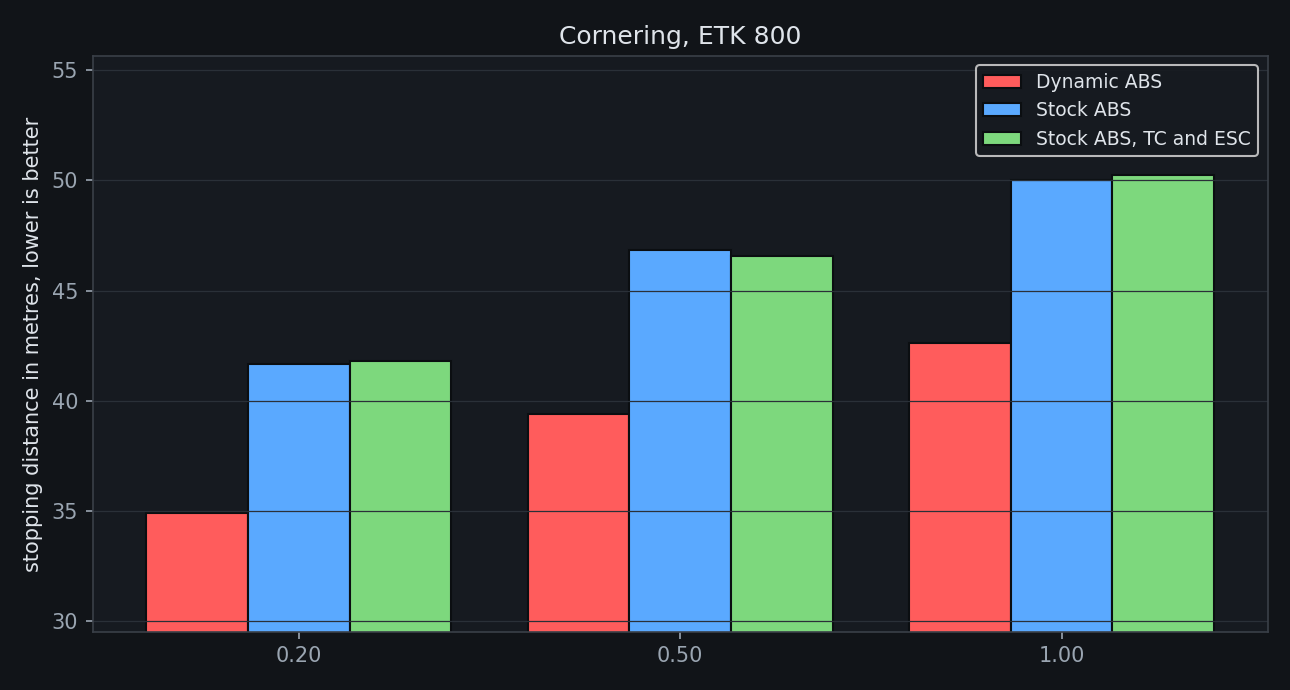
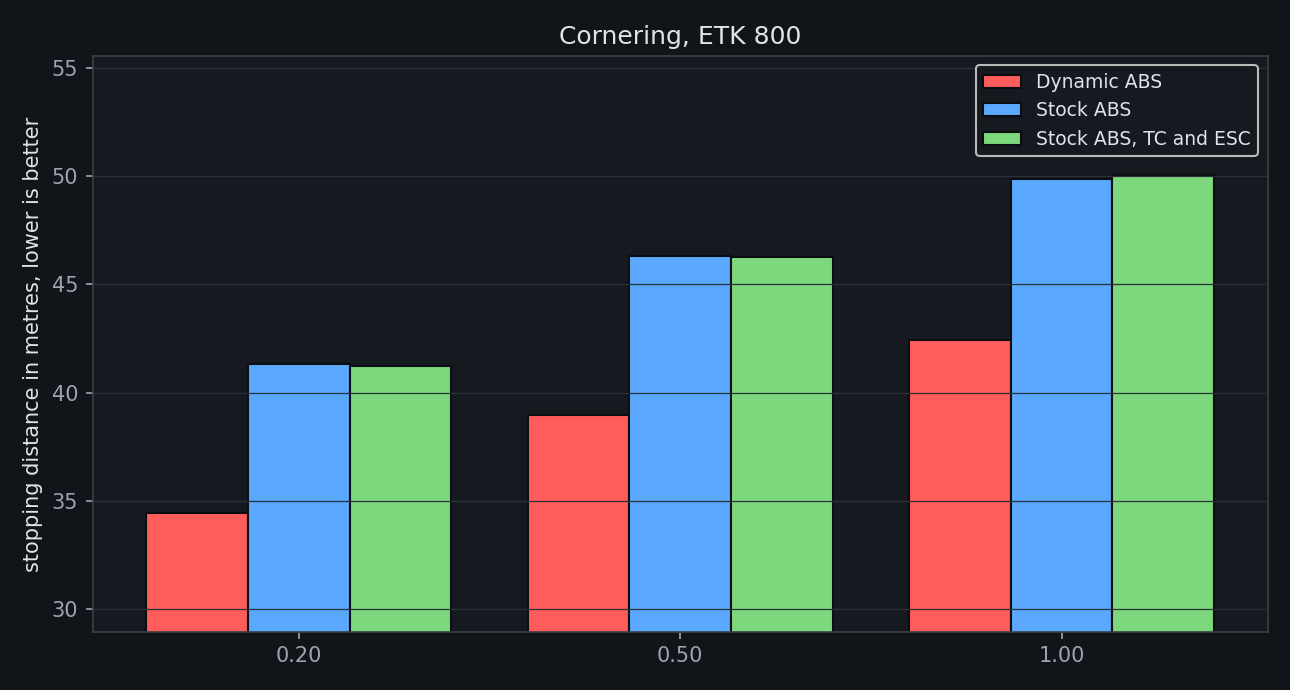
Publish V4.00: results rebuilt with a full respawn before every stop, so no state carries between measurements

diff --git a/README.md b/README.md
@@ -43,13 +43,11 @@ Tested on BeamNG.drive 0.39.4.0.20972 for the surface areas and BeamNG.tech 0.37
 
 Sweeping left corners at 60 miles per hour with full brake, at the steer angles where the controllers separate most.
 
-These cornering figures are provisional. They were collected before the fresh spawn rule described above, so brake state carries between stops. They are being re measured and this table will be replaced when that finishes.
-
 | Steer | Stopping distance against stock | Cars |
 |---|---|---|
-| 0.20 | -5.32 metres | 4 |
-| 0.50 | -6.12 metres | 4 |
-| 1.00 | -5.98 metres | 4 |
+| 0.20 | -3.47 metres | 4 |
+| 0.50 | -4.52 metres | 4 |
+| 1.00 | -5.06 metres | 4 |
 
 ### Surfaces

# What is needed
Tally, in the data above, the lines where the word "metres" occurs, and give the figure alone.

# Solution for this problem
6